These results, although remarkable, can be influenced significantly
by good cooperation with the US, with whom we achieved just under a billion euros through trade in goods last year. It is interesting that tiny Slovenia has in recent years held a positive trade balance with the strongest economy in the world. In simplified terms, this means that we export more to the US than we import, and this can partially be accounted for by the recession, which forced Slovenian companies to stand on their own two feet and begin increasing their exports. And that’s not all. There have been quite a few Slovenian production and high-tech companies, which we covered in our magazine, that have shown themselves to be able to compete in the most competitive market in the world. One of them is the Slovenian ski manufacturer Elan, the last company to fully produce skis in the Alps, which successfully competes in both the domestic European and American markets. The magazine also describes the performance of the largest and above-average Slovenian companies in recent years.

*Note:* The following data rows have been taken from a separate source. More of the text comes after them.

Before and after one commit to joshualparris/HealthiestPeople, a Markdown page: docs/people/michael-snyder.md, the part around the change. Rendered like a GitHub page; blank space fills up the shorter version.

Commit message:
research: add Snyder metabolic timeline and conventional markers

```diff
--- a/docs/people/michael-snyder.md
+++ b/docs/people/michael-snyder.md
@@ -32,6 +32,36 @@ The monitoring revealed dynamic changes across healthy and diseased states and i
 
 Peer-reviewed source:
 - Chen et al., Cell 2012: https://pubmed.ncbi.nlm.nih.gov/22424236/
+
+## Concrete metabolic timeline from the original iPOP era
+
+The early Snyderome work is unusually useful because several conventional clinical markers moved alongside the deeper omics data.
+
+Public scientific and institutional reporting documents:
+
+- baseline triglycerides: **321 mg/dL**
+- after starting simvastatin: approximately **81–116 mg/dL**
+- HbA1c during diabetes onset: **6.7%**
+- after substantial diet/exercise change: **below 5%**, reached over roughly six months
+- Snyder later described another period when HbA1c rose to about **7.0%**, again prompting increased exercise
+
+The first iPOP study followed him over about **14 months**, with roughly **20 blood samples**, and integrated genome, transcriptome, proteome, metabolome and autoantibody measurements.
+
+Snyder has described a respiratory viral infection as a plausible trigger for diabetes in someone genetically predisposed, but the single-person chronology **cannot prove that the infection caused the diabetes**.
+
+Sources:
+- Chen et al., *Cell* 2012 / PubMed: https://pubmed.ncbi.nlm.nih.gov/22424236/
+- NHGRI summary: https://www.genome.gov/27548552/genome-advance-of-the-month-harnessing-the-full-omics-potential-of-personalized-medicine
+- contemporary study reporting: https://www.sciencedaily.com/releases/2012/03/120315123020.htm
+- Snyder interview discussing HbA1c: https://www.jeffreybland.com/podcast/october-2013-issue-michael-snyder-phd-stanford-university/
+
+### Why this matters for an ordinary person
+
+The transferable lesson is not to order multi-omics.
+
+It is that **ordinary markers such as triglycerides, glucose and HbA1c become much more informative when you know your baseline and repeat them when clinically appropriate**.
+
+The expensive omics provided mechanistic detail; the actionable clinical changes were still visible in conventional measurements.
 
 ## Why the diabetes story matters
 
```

Although the trade in goods between Slovenia and the strongest economy in the world can’t yet be described as highly substantial, the realization that in today’s modern world distance no longer presents an obstacle is far more important than actual numbers. Slovenian companies are known for their innovativeness and a well-educated workforce and the best markets for innovative companies are those that are the most competitive, as was pointed out by the famous Slovenian businessman Sandi Češko. Stronger cooperation with the US is therefore not only an opportunity for greater recognition of Slovenian companies throughout the world, but also a massive opportunity for Slovenia to make a global breakthrough in business and technology. The more companies from both sides of the ocean nurture their relations and familiarize themselves with each other, the more opportunities there will be to take advantage of the numerous and still undiscovered economic and commercial opportunities between the two countries.